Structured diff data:
BEGIN

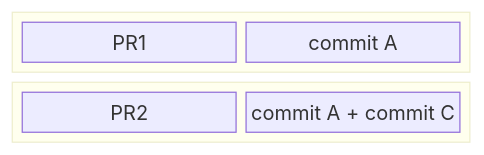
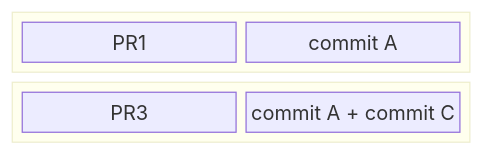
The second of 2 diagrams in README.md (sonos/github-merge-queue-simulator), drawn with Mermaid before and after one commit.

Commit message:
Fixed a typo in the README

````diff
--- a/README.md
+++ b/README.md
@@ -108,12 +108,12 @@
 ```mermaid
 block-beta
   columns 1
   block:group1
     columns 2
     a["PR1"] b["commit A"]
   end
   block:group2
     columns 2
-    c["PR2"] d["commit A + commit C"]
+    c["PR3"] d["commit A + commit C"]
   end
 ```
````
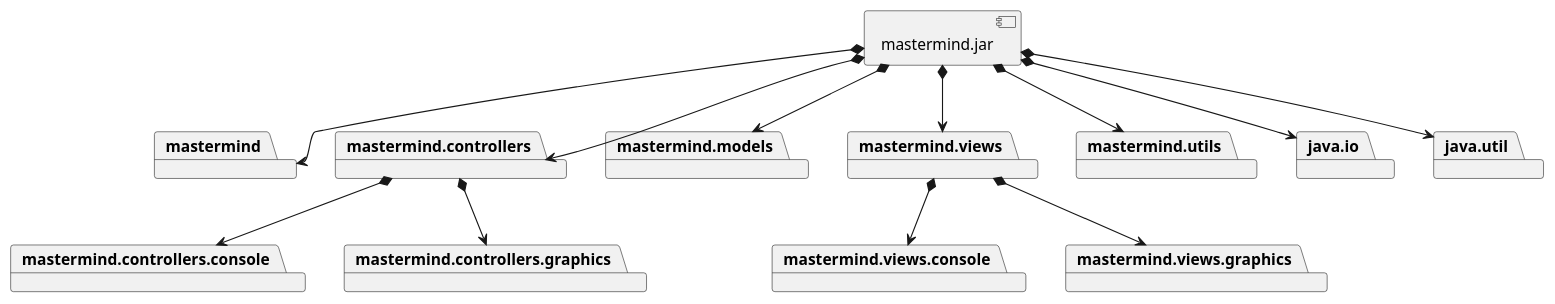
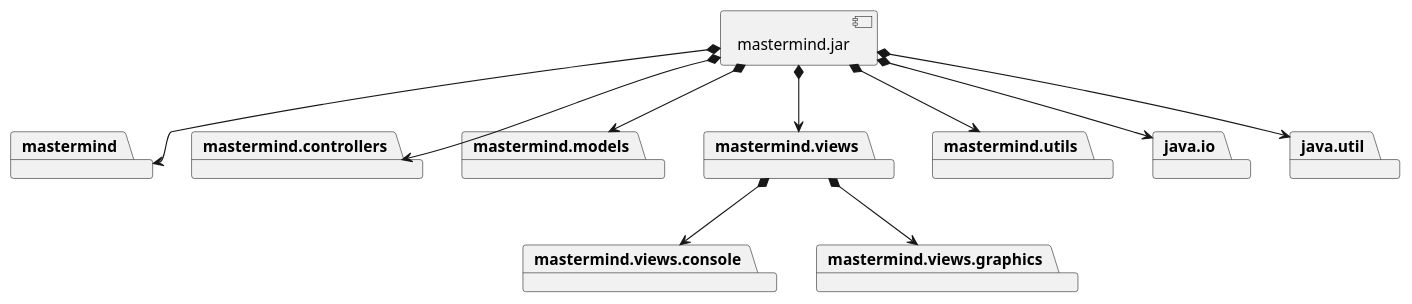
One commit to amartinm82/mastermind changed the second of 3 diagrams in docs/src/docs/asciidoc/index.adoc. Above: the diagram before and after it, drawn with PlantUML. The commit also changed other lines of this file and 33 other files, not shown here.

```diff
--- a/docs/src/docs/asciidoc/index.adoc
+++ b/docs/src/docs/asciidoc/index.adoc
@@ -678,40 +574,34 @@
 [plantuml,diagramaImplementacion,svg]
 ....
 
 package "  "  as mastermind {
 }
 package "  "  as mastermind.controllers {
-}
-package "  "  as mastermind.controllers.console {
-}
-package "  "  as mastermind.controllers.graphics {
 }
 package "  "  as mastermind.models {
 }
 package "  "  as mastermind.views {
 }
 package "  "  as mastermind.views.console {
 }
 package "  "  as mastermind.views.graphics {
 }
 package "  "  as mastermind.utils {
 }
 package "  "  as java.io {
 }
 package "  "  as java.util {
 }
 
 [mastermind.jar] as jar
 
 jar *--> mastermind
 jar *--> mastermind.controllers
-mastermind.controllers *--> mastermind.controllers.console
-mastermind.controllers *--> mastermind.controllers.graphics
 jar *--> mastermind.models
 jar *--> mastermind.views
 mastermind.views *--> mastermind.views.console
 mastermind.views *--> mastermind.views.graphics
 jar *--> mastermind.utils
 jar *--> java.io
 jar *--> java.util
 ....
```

END

Exercise. Return every line from the entries above that contains the word "block".

Output below.
 block-beta
   block:group1
   block:group2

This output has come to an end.